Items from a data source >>
━━━

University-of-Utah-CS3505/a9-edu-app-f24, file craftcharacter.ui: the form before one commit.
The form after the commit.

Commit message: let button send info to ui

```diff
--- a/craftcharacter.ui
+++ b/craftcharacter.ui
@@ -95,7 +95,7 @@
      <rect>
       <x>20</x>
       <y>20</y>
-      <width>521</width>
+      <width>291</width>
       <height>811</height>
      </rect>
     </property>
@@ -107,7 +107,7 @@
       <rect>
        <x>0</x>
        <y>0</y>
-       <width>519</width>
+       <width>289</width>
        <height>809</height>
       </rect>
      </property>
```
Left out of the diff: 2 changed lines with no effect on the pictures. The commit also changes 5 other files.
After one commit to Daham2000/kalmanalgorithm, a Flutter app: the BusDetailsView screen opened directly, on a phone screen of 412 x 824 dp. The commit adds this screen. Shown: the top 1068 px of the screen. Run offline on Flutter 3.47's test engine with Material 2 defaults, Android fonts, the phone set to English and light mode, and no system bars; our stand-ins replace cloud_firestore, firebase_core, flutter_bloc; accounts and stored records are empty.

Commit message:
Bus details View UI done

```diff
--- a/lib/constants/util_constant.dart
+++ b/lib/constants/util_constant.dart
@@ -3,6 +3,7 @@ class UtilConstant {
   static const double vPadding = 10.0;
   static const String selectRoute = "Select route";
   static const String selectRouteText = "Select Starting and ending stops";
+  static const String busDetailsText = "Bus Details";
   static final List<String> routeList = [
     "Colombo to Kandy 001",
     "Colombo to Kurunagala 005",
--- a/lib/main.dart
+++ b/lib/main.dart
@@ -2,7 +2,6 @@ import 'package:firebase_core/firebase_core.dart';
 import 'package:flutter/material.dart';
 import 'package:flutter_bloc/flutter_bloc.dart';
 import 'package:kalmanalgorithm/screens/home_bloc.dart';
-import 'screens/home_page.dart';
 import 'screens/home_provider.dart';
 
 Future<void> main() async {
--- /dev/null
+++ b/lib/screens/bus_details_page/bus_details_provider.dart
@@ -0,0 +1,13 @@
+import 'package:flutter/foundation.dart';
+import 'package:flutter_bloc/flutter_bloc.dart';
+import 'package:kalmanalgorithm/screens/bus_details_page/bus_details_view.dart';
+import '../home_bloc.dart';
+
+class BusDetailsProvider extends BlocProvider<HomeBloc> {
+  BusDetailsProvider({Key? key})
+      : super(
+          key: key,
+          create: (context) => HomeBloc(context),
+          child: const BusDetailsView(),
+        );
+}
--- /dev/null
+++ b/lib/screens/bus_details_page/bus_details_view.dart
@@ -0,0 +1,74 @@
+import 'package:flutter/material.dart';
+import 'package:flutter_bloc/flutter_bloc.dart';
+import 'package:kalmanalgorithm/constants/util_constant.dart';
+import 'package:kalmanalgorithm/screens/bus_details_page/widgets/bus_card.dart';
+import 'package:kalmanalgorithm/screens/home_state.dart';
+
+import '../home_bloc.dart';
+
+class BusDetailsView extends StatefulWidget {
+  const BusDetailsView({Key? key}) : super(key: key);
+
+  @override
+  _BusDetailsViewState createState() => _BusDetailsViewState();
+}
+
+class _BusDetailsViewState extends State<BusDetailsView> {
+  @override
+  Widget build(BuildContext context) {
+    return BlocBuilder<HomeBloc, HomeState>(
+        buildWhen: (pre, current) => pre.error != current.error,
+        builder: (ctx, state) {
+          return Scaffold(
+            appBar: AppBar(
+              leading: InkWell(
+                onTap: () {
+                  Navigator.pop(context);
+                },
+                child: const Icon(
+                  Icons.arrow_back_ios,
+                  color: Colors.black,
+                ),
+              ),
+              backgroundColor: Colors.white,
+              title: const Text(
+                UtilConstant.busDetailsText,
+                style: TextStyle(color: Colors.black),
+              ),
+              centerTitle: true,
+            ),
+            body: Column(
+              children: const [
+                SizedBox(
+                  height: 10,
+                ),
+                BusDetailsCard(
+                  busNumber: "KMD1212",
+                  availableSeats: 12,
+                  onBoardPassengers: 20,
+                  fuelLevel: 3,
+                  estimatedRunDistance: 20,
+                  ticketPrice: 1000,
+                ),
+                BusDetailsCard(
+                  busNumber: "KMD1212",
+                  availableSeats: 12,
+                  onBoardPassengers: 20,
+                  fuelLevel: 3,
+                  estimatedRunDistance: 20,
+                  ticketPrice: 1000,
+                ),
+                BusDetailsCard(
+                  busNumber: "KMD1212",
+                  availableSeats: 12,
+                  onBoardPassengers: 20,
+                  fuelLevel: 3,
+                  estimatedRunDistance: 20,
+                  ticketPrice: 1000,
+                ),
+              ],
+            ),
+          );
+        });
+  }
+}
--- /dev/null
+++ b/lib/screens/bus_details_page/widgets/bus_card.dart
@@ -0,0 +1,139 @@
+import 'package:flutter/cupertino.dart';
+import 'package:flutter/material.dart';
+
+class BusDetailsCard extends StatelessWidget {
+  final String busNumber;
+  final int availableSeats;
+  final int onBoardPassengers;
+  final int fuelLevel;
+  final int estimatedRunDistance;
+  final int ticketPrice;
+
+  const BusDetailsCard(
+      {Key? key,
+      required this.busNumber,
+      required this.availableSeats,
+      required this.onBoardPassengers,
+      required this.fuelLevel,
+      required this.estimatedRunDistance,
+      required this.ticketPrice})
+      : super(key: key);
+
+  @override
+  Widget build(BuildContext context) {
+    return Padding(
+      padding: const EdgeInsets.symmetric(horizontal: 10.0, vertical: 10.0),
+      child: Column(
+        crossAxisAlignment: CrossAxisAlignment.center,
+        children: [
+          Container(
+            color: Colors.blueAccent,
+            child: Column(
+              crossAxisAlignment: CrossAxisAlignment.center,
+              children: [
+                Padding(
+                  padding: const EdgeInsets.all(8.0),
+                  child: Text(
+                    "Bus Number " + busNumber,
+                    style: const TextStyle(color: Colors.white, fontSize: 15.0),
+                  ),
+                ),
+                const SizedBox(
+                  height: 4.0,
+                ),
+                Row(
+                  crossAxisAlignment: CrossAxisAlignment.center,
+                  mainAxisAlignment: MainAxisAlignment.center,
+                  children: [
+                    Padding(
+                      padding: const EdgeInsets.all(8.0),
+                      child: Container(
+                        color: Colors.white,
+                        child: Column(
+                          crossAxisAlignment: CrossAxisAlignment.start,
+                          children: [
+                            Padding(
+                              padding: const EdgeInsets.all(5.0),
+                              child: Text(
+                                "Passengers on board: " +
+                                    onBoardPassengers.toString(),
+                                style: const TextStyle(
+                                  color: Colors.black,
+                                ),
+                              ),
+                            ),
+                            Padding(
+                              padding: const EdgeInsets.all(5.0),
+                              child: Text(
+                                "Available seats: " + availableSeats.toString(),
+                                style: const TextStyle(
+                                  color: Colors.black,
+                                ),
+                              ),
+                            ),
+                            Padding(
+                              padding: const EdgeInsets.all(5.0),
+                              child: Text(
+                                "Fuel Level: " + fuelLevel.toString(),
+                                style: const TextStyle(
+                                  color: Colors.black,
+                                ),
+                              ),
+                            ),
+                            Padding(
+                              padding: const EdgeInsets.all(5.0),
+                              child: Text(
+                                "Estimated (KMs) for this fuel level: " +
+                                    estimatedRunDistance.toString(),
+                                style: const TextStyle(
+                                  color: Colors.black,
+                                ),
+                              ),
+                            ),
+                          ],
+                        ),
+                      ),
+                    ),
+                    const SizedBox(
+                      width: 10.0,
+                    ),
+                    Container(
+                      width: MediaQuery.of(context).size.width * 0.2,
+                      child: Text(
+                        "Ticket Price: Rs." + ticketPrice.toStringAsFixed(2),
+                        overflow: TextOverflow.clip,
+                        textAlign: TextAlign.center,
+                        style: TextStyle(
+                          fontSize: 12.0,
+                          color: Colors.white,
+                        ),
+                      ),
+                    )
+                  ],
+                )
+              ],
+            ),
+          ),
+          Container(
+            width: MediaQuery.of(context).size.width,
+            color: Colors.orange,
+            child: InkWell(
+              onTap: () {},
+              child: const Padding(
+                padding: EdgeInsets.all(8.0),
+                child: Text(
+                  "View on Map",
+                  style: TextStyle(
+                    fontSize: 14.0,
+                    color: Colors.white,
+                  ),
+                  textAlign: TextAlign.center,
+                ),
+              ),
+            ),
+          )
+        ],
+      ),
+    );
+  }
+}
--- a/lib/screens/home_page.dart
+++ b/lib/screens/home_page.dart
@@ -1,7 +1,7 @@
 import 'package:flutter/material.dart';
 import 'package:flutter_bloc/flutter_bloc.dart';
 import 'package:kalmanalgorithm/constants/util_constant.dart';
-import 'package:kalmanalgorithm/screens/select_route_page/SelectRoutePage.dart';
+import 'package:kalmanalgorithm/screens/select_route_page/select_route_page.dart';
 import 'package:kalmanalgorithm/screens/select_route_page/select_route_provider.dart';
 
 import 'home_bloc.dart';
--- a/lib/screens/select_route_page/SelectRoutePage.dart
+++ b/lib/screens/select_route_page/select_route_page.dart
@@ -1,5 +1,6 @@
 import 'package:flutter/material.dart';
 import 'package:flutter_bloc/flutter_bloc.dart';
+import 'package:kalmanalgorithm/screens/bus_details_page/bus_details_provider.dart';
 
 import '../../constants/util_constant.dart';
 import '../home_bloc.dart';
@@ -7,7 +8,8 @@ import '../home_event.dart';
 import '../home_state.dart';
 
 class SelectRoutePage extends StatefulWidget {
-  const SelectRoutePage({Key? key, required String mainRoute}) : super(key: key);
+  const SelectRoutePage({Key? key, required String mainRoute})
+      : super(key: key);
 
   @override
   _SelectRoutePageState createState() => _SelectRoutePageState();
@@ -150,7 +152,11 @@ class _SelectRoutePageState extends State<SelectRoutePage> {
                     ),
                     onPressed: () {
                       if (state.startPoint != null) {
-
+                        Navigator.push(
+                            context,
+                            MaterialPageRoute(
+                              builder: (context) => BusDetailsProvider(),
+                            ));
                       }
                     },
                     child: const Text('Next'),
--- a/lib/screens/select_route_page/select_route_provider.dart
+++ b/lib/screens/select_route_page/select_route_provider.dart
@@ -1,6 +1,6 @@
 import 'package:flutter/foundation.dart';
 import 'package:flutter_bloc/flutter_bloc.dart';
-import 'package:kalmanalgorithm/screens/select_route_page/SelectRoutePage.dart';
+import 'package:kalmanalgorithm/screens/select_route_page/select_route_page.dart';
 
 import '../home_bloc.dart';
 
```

━━━

ABOUT THIS EXERCISE >> In the data above, which lines have "Column"? Report each of them.

EXERCISE ANSWER >>
+            body: Column(
+      child: Column(
+            child: Column(
+                        child: Column(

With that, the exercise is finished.